* TASK TO CARRY OUT: Which lines in the records below contain the word "Java"? Report each of them.

* RECORDS:
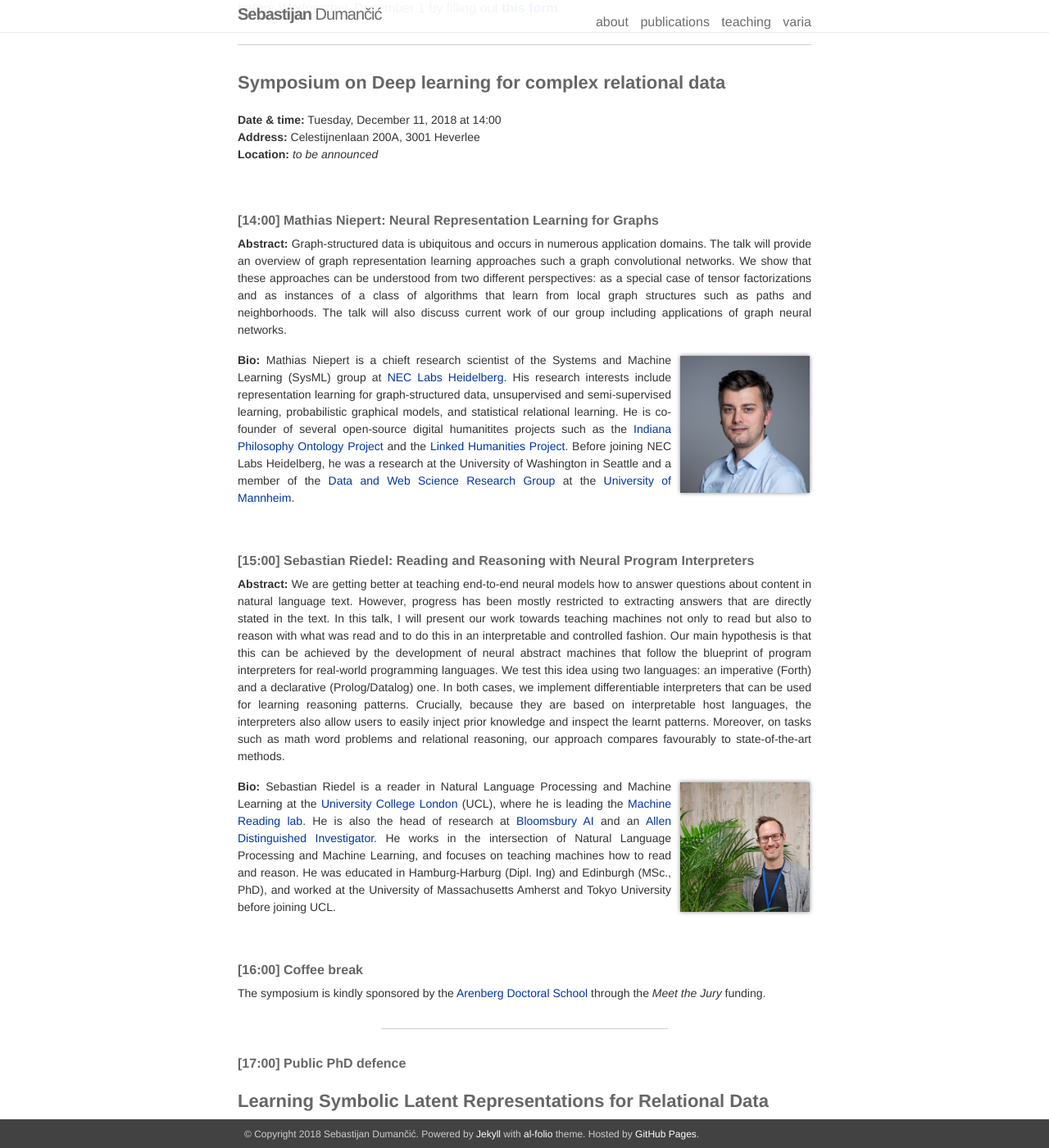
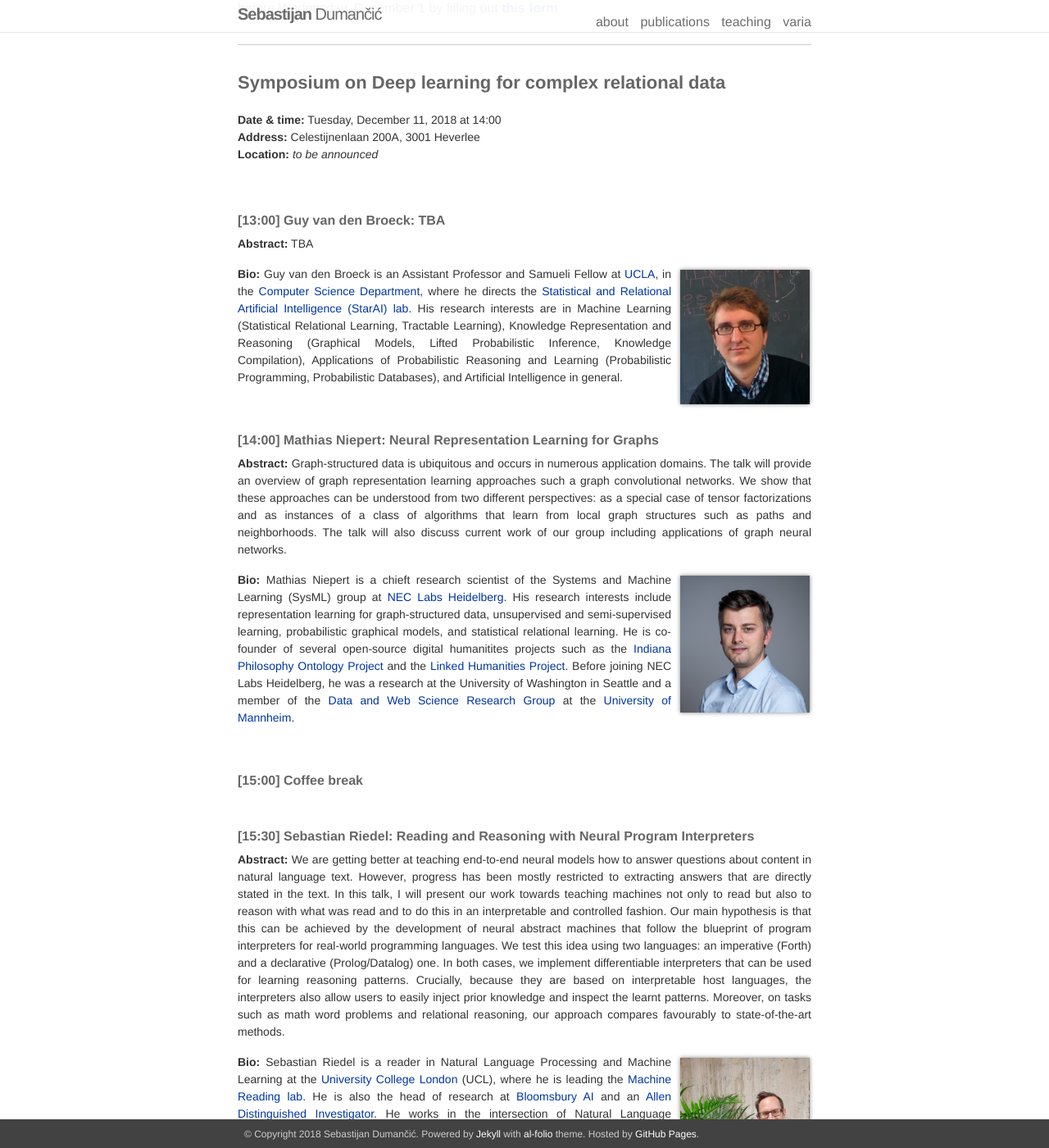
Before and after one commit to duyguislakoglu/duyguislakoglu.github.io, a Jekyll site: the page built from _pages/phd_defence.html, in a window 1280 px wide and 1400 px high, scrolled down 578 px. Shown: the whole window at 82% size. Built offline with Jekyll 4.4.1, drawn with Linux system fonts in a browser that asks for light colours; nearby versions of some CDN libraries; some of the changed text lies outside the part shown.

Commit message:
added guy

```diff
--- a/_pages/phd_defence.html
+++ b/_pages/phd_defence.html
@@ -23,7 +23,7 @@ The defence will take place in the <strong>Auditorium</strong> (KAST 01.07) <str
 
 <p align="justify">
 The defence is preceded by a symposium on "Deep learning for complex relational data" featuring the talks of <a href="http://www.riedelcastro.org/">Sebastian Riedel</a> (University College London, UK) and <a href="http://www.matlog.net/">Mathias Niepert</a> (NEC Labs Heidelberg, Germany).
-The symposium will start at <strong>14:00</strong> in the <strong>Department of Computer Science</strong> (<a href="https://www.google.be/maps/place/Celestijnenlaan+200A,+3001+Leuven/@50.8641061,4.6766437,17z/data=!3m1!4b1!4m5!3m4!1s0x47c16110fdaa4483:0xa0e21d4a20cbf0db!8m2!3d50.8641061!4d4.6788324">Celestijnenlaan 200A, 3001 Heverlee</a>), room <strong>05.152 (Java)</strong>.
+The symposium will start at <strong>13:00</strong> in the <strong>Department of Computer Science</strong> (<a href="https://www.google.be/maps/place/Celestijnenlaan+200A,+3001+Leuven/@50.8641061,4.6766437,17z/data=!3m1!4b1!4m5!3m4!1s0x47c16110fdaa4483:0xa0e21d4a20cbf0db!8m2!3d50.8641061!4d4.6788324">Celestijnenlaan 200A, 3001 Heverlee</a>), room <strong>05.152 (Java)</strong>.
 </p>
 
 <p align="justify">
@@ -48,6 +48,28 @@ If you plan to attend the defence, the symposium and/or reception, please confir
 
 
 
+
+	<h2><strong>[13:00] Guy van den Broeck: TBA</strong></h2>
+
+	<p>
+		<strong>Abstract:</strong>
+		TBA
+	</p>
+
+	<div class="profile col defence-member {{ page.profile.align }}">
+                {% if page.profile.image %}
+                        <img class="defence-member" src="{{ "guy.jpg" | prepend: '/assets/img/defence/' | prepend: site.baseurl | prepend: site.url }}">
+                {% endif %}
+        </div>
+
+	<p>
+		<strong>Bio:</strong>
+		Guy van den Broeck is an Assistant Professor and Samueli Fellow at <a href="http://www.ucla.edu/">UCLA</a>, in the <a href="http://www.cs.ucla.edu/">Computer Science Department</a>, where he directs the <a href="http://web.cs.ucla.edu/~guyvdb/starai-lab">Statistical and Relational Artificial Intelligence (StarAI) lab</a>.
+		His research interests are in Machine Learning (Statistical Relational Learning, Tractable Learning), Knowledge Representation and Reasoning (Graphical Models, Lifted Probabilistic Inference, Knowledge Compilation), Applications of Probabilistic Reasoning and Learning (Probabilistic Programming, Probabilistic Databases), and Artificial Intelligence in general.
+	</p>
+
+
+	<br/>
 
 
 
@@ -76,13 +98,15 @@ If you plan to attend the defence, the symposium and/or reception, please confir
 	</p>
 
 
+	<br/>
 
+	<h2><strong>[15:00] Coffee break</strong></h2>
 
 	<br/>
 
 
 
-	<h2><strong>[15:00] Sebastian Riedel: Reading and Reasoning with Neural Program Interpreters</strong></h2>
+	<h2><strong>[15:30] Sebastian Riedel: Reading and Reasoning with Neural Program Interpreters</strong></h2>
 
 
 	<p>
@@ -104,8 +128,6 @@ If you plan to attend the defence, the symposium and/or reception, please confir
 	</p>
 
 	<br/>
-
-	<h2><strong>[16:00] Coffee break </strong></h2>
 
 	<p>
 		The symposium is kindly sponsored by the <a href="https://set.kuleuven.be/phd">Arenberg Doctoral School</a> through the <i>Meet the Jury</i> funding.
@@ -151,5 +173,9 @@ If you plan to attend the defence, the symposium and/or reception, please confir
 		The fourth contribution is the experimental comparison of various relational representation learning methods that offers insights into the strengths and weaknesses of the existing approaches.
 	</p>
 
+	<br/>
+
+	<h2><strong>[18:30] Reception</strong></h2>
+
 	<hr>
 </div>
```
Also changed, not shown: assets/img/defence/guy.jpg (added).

* ANSWER SECTION:
-The symposium will start at <strong>14:00</strong> in the <strong>Department of Computer Science</strong> (<a href="https://www.google.be/maps/place/Celestijnenlaan+200A,+3001+Leuven/@50.8641061,4.6766437,17z/data=!3m1!4b1!4m5!3m4!1s0x47c16110fdaa4483:0xa0e21d4a20cbf0db!8m2!3d50.8641061!4d4.6788324">Celestijnenlaan 200A, 3001 Heverlee</a>), room <strong>05.152 (Java)</strong>.
+The symposium will start at <strong>13:00</strong> in the <strong>Department of Computer Science</strong> (<a href="https://www.google.be/maps/place/Celestijnenlaan+200A,+3001+Leuven/@50.8641061,4.6766437,17z/data=!3m1!4b1!4m5!3m4!1s0x47c16110fdaa4483:0xa0e21d4a20cbf0db!8m2!3d50.8641061!4d4.6788324">Celestijnenlaan 200A, 3001 Heverlee</a>), room <strong>05.152 (Java)</strong>.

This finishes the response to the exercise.